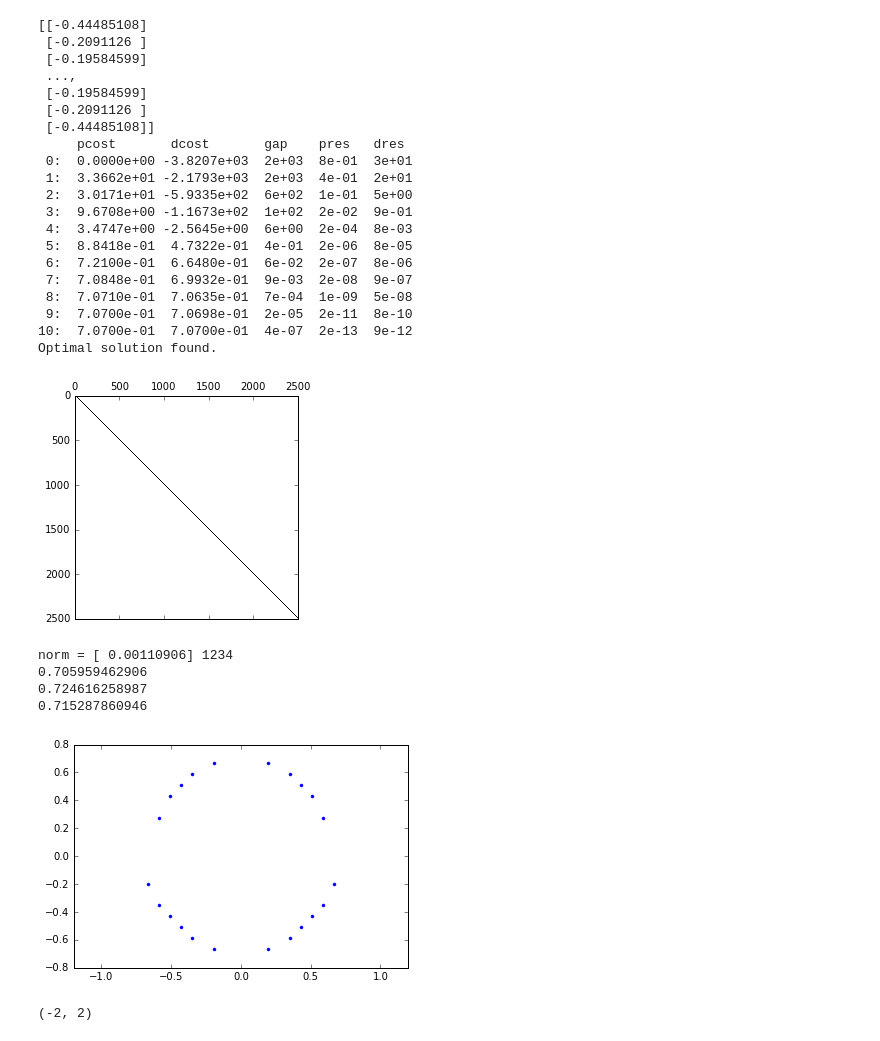
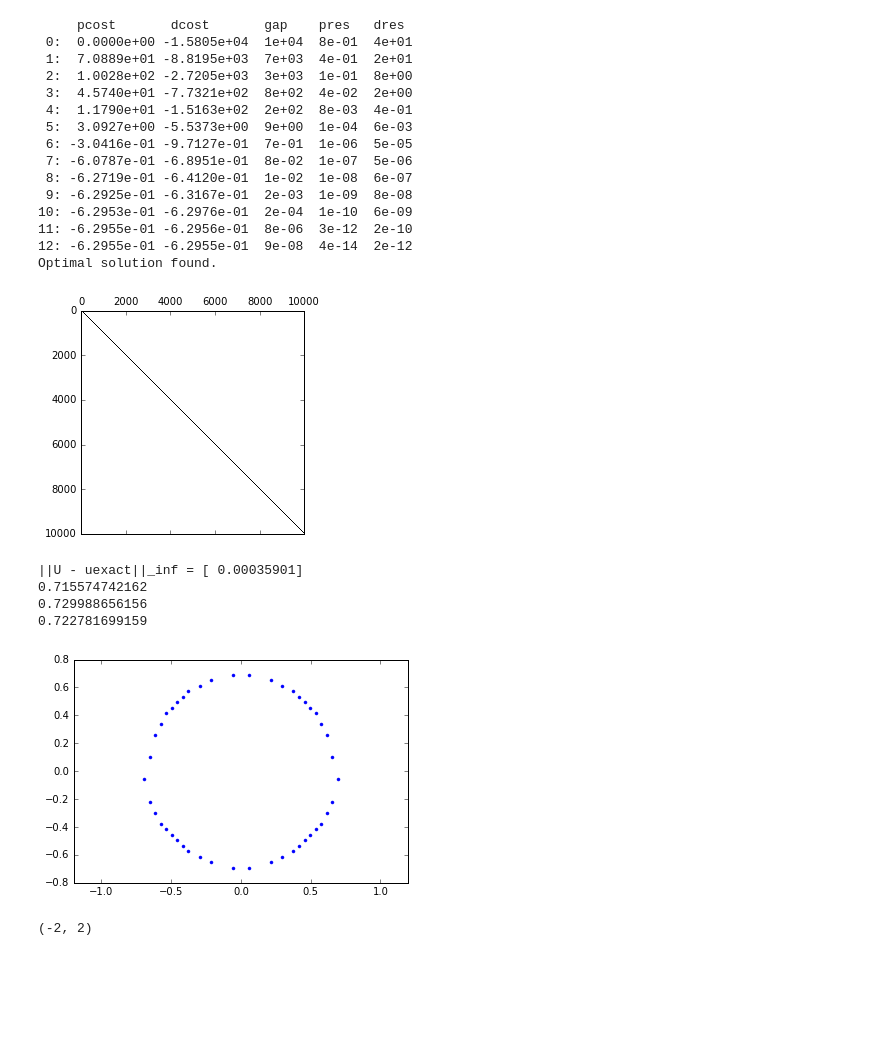
Before and after one commit to mheldman/obstacle, a Jupyter notebook: Obstacle Problem 2D.ipynb, the cells around one changed output. Drawn from its saved outputs; the diff is of its cells as text; code cells hidden in the pictures; blank space fills up the shorter version.

```diff
--- a/Obstacle Problem 2D.ipynb
+++ b/Obstacle Problem 2D.ipynb
@@ -14,9 +14,15 @@ def enablePrint():
     sys.stdout = old_stdout
 # %%
 '''
-The function 'obstacleqp' solves the obstacle problem on the box [a,b] x [a,b] with data -A, P, and F, where A is the Poission matrix, P is the height of the obstacle at each gridpoint defined by the function psi(x,y), and F is the force on the membrane at each gridpoint defined by the function f(x,y). The function f2 defines the boundary conditionson the box [a,b] x [a,b].
+The function 'obstacleqp' solves the obstacle problem on the box [a,b] x [a,b] with data -A, P, and F, where A is the
+Poission matrix, P is the height of the obstacle at each gridpoint defined by the function psi(x,y), and F is the
+force on the membrane at each gridpoint defined by the function f(x,y). The function f2 defines the boundary conditions
+on the box [a,b] x [a,b].
 
-The function 'obstacle2D' dicretizes the fucntion data passed to 'obstacleqp.' It takes the same arguments as'obstacleqp,' and returns the 1D vector X of gridpoints on [a,b], the Poisson matrix A, the vectors P and F describedabove, and the vector of initial conditions A. The initial conditions are subtracted from the vector F, and it is thisF that 'obstacle2D' returns.
+The function 'obstacle2D' dicretizes the function data passed to 'obstacleqp.' It takes the same arguments as
+'obstacleqp,' and returns the 1D vector X of gridpoints on [a,b], the Poisson matrix A, the vectors P and F described
+above, and the vector of initial conditions A. The initial conditions are subtracted from the vector F, and it is this
+F that 'obstacle2D' returns.
 '''
 def obstacle2D(psi,m,f,f2,a = -2.0,b = 2.0):
     N = m**2
@@ -66,7 +72,6 @@ def obstacle2D(psi,m,f,f2,a = -2.0,b = 2.0):
 def obstacleqp(psi, m, f, f2, a = 0, b = 0):
   N = m**2
   A, Uk, P, F, X = obstacle2D(psi, m, f, f2)
-  plt.spy(A)
   sol = solvers.qp(matrix(-A),matrix(F),matrix(-np.identity(N)),matrix(-P),initvals = matrix(Uk))
   U = sol['x']
   enablePrint()
@@ -75,40 +80,35 @@ def obstacleqp(psi, m, f, f2, a = 0, b = 0):
 Alpha = .68026
 Beta = .47152
 f = lambda x,y: x*0
-f2 = lambda: x,y: -Alpha*np.log(np.sqrt(x**2 + y**2)) + Beta
+f2 = lambda x,y: -Alpha*np.log(np.sqrt(x**2 + y**2)) + Beta
 psi = lambda x,y: np.sqrt(np.maximum(0.0,1 - x**2 - y**2)) + np.minimum(0.0,1-x**2-y**2)
 # = lambda x,y: 5 - np.sin(14*x)# - np.sin(14*y)
 # %%
-m = 50
+m = 100
 h = 1/(m+1)
 enablePrint()
 X, U1 = obstacleqp(psi, m, f, f2)
 
 #print(U1)
 # %% [output]
-[[-0.44485108]
- [-0.2091126 ]
- [-0.19584599]
- ...,
- [-0.19584599]
- [-0.2091126 ]
- [-0.44485108]]
      pcost       dcost       gap    pres   dres
- 0:  0.0000e+00 -3.8207e+03  2e+03  8e-01  3e+01
- 1:  3.3662e+01 -2.1793e+03  2e+03  4e-01  2e+01
- 2:  3.0171e+01 -5.9335e+02  6e+02  1e-01  5e+00
- 3:  9.6708e+00 -1.1673e+02  1e+02  2e-02  9e-01
- 4:  3.4747e+00 -2.5645e+00  6e+00  2e-04  8e-03
- 5:  8.8418e-01  4.7322e-01  4e-01  2e-06  8e-05
- 6:  7.2100e-01  6.6480e-01  6e-02  2e-07  8e-06
- 7:  7.0848e-01  6.9932e-01  9e-03  2e-08  9e-07
- 8:  7.0710e-01  7.0635e-01  7e-04  1e-09  5e-08
- 9:  7.0700e-01  7.0698e-01  2e-05  2e-11  8e-10
-10:  7.0700e-01  7.0700e-01  4e-07  2e-13  9e-12
+ 0:  0.0000e+00 -1.5805e+04  1e+04  8e-01  4e+01
+ 1:  7.0889e+01 -8.8195e+03  7e+03  4e-01  2e+01
+ 2:  1.0028e+02 -2.7205e+03  3e+03  1e-01  8e+00
+ 3:  4.5740e+01 -7.7321e+02  8e+02  4e-02  2e+00
+ 4:  1.1790e+01 -1.5163e+02  2e+02  8e-03  4e-01
+ 5:  3.0927e+00 -5.5373e+00  9e+00  1e-04  6e-03
+ 6: -3.0416e-01 -9.7127e-01  7e-01  1e-06  5e-05
+ 7: -6.0787e-01 -6.8951e-01  8e-02  1e-07  5e-06
+ 8: -6.2719e-01 -6.4120e-01  1e-02  1e-08  6e-07
+ 9: -6.2925e-01 -6.3167e-01  2e-03  1e-09  8e-08
+10: -6.2953e-01 -6.2976e-01  2e-04  1e-10  6e-09
+11: -6.2955e-01 -6.2956e-01  8e-06  3e-12  2e-10
+12: -6.2955e-01 -6.2955e-01  9e-08  4e-14  2e-12
 Optimal solution found.
-[figure, old version]
+[figure, new version]
 # %%
-m = 50
+m = 100
 h = 1/(m+1)
 X = np.linspace(-2.0 + 4*h,2.0 - 4*h,m)
 A,B = np.meshgrid(X,X)
@@ -117,13 +117,15 @@ N = m**2
 Z = np.zeros((m,m))
 Z1 = Z
 '''
-Z is the numerically approximated solution vector U1 converted into a 2D form for plotting; Z1 is the exact solutionconverted into a 2D form.
+Z is the numerically approximated solution vector U1 converted into a 2D form for plotting; Z1 is the exact solution
+converted into a 2D form.
 '''
 uexact = np.zeros((N,1))
 kk = lambda i,j: j * m + i
 for j in range(m):
     for i in range(m):
         Z[i,j] = U1[kk(i,j)]
+        r = np.sqrt(X[i]**2 + X[j]**2)
         if r > .69797: #if (X[i], X[j]) is outside the contact region
             uexact[kk(i,j)] = f2(X[i],X[j])
         else:
@@ -191,13 +193,19 @@ def area(x,y,z,m):
     normlist = [np.linalg.norm(np.array([x1[i],y1[i]])) for i in range(0,len(x1))]
     #for i in range(0,1000):
     rmax = max(normlist)
-    return x1, y1, z1, A, rmax #returns both the area and the maximum radial distance of any point in the computed    #contact set. Both provide decent apporximations of the boundary for the contact set.
+    return x1, y1, z1, A, rmax #returns both the area and the maximum radial distance of any point in the computed
+    #contact set. Both provide decent apporximations of the boundary for the contact set.
 x1, y1, z1, A1, rmax = area(x,y,z,m)
 plt.plot(x1,y1,'.')
 plt.axis('equal')
 
 '''
-Here we repeat the same area computation, but decrease the tolerance for the contact set. The problem inherent in approximating the contact set is that the points that we compute to be in the contact set are not on the boundary. Hence the maximum magnitude of any point in the contact set is less than the true radius. It may be that reducing the tolerance provides a better estimate of the contact set. Here we use the average of the two computed values for the approximation, but it doesn't really matter -- any of the three values could be the closest to the true radius on any given (radial) problem.
+Here we repeat the same area computation, but decrease the tolerance for the contact set. The problem inherent in
+approximating the contact set is that the points that we compute to be in the contact set are not on the
+boundary. Hence the maximum magnitude of any point in the contact set is less than the true radius. It may be that
+reducing the tolerance provides a better estimate of the contact set. Here we use the average of the two computed
+values for the approximation, but it doesn't really matter -- any of the three values could be the closest to the
+true radius on any given (radial) problem.
 '''
 
 x = []
@@ -214,7 +222,8 @@ for j in range(0,m-1):
 #plt.axis('equal')
 x2, y2, z2, A2, rmax2 = area(x,y,z,m)
 '''
-A few different estimates of the contact set radius. All are overestimates, with the area method being the most accurate.
+A few different estimates of the contact set radius. All are overestimates, with the area method being the most
+accurate.
 '''
 a = np.mean([np.sqrt(A1/np.pi),np.sqrt(A2/np.pi)])
 b = np.mean([rmax,rmax2])
@@ -222,11 +231,11 @@ print(np.mean([np.sqrt(A1/np.pi),np.sqrt(A2/np.pi)]))
 print(np.mean([rmax,rmax2]))
 print(np.mean([a,b]))
 # %% [output]
-norm = [ 0.00110906] 1234
-0.705959462906
-0.724616258987
-0.715287860946
+||U - uexact||_inf = [ 0.00035901]
+0.715574742162
+0.729988656156
+0.722781699159
-[figure, old version]
+[figure, new version]
 # %%
 from mpl_toolkits.mplot3d import Axes3D
 C = psi(A,B)
```
Also changed, not shown: parts of 30 cells of this notebook.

+ + +

WHAT IS REQUIRED:
For every line in the material above, note whether the word "contact" appears, then state the number of lines where it does and nothing else.

TASK ANSWER:
10